/---

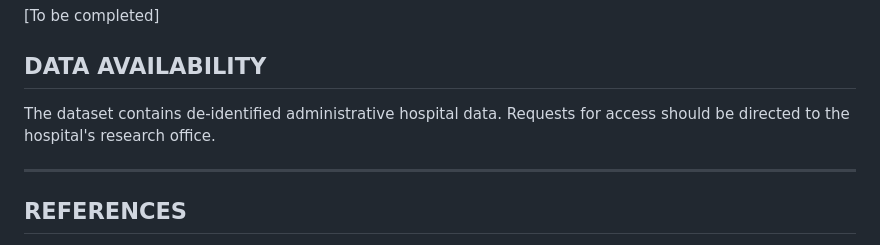
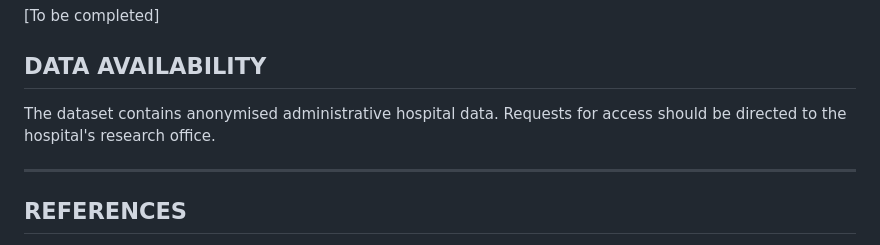
Before and after one commit to haroontharwat5/ZOL, a Markdown page: paper/bmjqs_v2_overtime/11_paper_draft.md, the part around the change. Drawn GitHub-style.

Commit message:
Fix Data Availability wording: de-identified → anonymised for consistency
Ethics and PPI sections already say "fully anonymised"; Data Availability
now matches.

Co-Authored-By: Claude Opus 4.8 <noreply@anthropic.com>
Claude-Session: https://claude.ai/code/session_019Qs9REES3rR8WHYJGTAhnJ

```diff
--- a/paper/bmjqs_v2_overtime/11_paper_draft.md
+++ b/paper/bmjqs_v2_overtime/11_paper_draft.md
@@ -226,7 +226,7 @@ None declared.
 
 ## DATA AVAILABILITY
 
-The dataset contains de-identified administrative hospital data. Requests for access should be directed to the hospital's research office.
+The dataset contains anonymised administrative hospital data. Requests for access should be directed to the hospital's research office.
 
 ---
 
```
Also changed, not shown: 1 other file.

\---

WHAT THE EXERCISE ASKS -> The job here is to write out the records exactly, pictures excluded.

WRITTEN RESPONSE ->
Before and after one commit to haroontharwat5/ZOL, a Markdown page: paper/bmjqs_v2_overtime/11_paper_draft.md, the part around the change. Drawn GitHub-style.

Commit message:
Fix Data Availability wording: de-identified → anonymised for consistency
Ethics and PPI sections already say "fully anonymised"; Data Availability
now matches.

Co-Authored-By: Claude Opus 4.8 <noreply@anthropic.com>
Claude-Session: https://claude.ai/code/session_019Qs9REES3rR8WHYJGTAhnJ

```diff
--- a/paper/bmjqs_v2_overtime/11_paper_draft.md
+++ b/paper/bmjqs_v2_overtime/11_paper_draft.md
@@ -226,7 +226,7 @@ None declared.
 
 ## DATA AVAILABILITY
 
-The dataset contains de-identified administrative hospital data. Requests for access should be directed to the hospital's research office.
+The dataset contains anonymised administrative hospital data. Requests for access should be directed to the hospital's research office.
 
 ---
 
```
Also changed, not shown: 1 other file.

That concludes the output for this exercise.